Code of Practice is correctly set in the draft Bill.
We recommend that in future exercises of this
kind, proposed Codes of Practice should normally be published
with the draft Bill. We recommend that the codes in draft should
be made available when the Bill itself is introduced (paragraph
Whilst recognising the desire of the Select Committee
to have as much information available as possible at draft Bill
stage, in practice the Code of Practice cannot be finalised until
after the Information Commissioner takes office following Royal
Assent and acquires the vires to approve the Code. The Government
will consider what work in progress on the Code it can usefully
publish when the Bill is introduced into Parliament.
We recommend that the Bill should contain a clear
statement indicating what it is intended to achieve and indicating
a presumption in favour of disclosure (paragraph 59).
The Government proposes to amend the long title of
the Bill and to rearrange the clauses in the Bill so that what
was clause 8, which the Government hopes is a clear statement
of the Bill's intention and creates a presumption in favour of
disclosure, subject to the exemptions, becomes clause 1. The Government
believes that these amendments, together with the other amendments
proposed in the light of the responses set out in this document,
achieves the correct balance between openness and other competing
rights such as privacy and confidentiality.
We accept that there is a role for class-based
exemptions in a few narrowly-defined areas where there may be
a high demand for information and a low likelihood that it will
ever be disclosed or where there is a clear need for definite
protection. The security and intelligence services, and Cabinet
papers, are obvious examples. There is an argument for class-based
exemptions in areas where the slightest possibility of disclosure
could be directly detrimental to important public interests. But
such exemptions should be very few; they should be clearly defined;
and they must be clearly justified (paragraph 63).
The Government believes that the class based exemptions
set out in the Bill are indeed small in number, clearly defined
and are fully justified.
We accept that "prejudice" is to be
preferred to "harm" on the grounds that it is more common
in other legislation (paragraph 65).
The Government notes and welcomes this recommendation.
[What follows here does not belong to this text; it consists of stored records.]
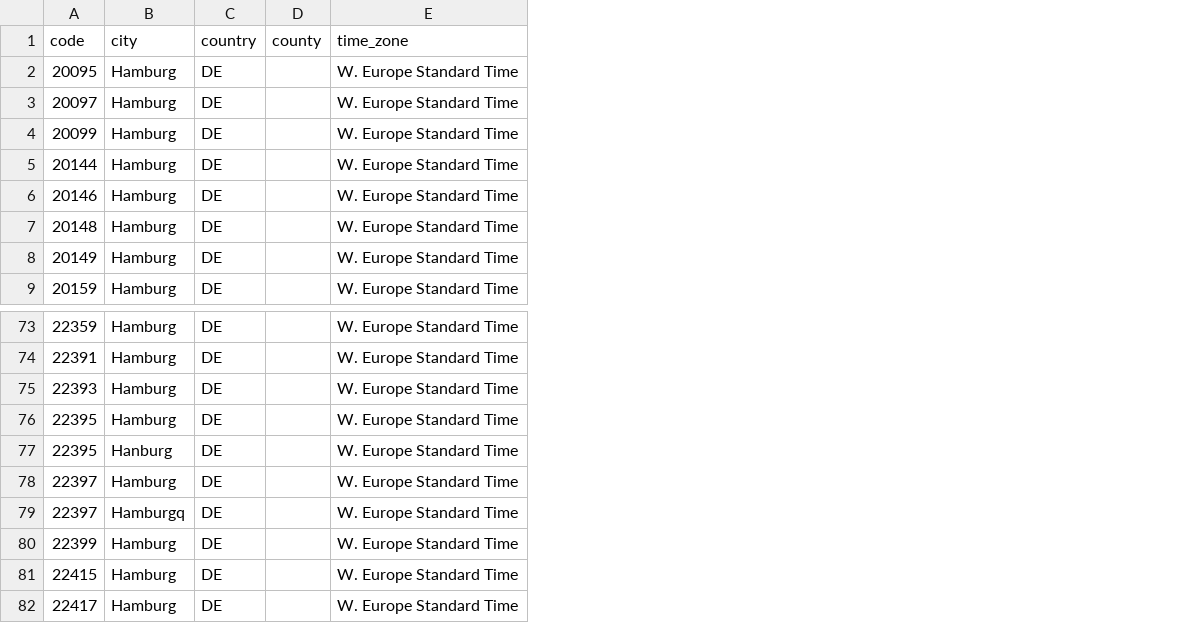
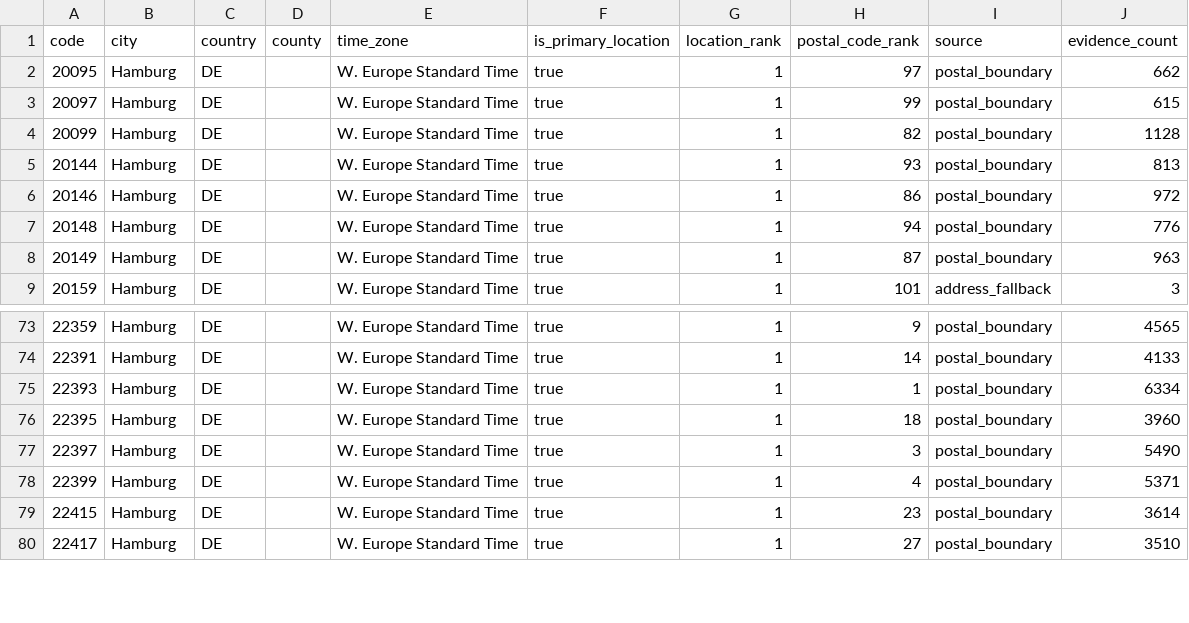
Before and after one commit to Schoenfeld-Solutions/open-postal-codes, a CSV file: data/regional/v1/de/post_code/hamburg.csv, drawn as a sheet; only a part is shown, gaps mark what is left out; removed rows and columns are numbered as before the commit, all else as after; the diff names each change by its address in the sheet, - before the commit and + after, or states it on an @@ line.

```diff
--- a/data/regional/v1/de/post_code/hamburg.csv
+++ b/data/regional/v1/de/post_code/hamburg.csv
+column F (is_primary_location), rows 2-9: all true; rows 73-80: all true
+column G (location_rank), rows 2-9: all 1; rows 73-80: all 1
+column H (postal_code_rank), rows 2-9: 97 | 99 | 82 | 93 | 86 | 94 | 87 | 101; rows 73-80: 9 | 14 | 1 | 18 | 3 | 4 | 23 | 27
+column I (source), rows 2-9: postal_boundary | postal_boundary | postal_boundary | postal_boundary | postal_boundary | postal_boundary | postal_boundary | address_fallback; rows 73-80: all postal_boundary
+column J (evidence_count), rows 2-9: 662 | 615 | 1128 | 813 | 972 | 776 | 963 | 3; rows 73-80: 4565 | 4133 | 6334 | 3960 | 5490 | 5371 | 3614 | 3510
-row 77: 22395 | Hanburg | DE |  | W. Europe Standard Time
-row 79: 22397 | Hamburgq | DE |  | W. Europe Standard Time
```
Also changed, not shown: data/public/v1/de/post_code.csv, data/regional/v1/de/post_code/bremen.csv, 32 other files.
The harm test
There is no reason why different tests should
not be used in different circumstances, as they are in much of
the overseas legislation. We believe that it would be right under
certain of the exemptions to say that only "substantial"
or "significant" prejudice should be allowed to prevent
disclosure. We recommend that the harm tests for the exemptions
in clause 22 (international relations), clause 23 (relations within
the UK), clause 24 (economy), and clause 34 (commercial interests
) should refer to "substantial" or "significant"
"prejudice". We also recommend that for each of the
contents-based exemptions the harm caused by disclosure should
be explicitly balanced against the public interest in disclosing
the information (paragraph 71).
The Government considers that the prejudice test
as drafted in the Bill states their intentions clearly and is
consistent with the way this term is used in other legislation
such as the Data Protection Act 1998 and the Local Government
Act 1972. The Government believes that to preface the word 'prejudice'
within the test with 'substantial' or 'significant' would add
an unquantifiable standard which may itself cause confusion. The
Government proposes to include, within clause 14, a greater steer
to public authorities in balancing the public interest in the
exercise of their discretion to disclose.
Information accessible by other means or intended
for future publication
We recommend that authorities should be encouragedperhaps
through the Code under clause 38to adopt charging policies
which recognise that certain information should be available to
the public free of charge; and that (perhaps through the publication
schemes) the Commissioner should oversee the charging policies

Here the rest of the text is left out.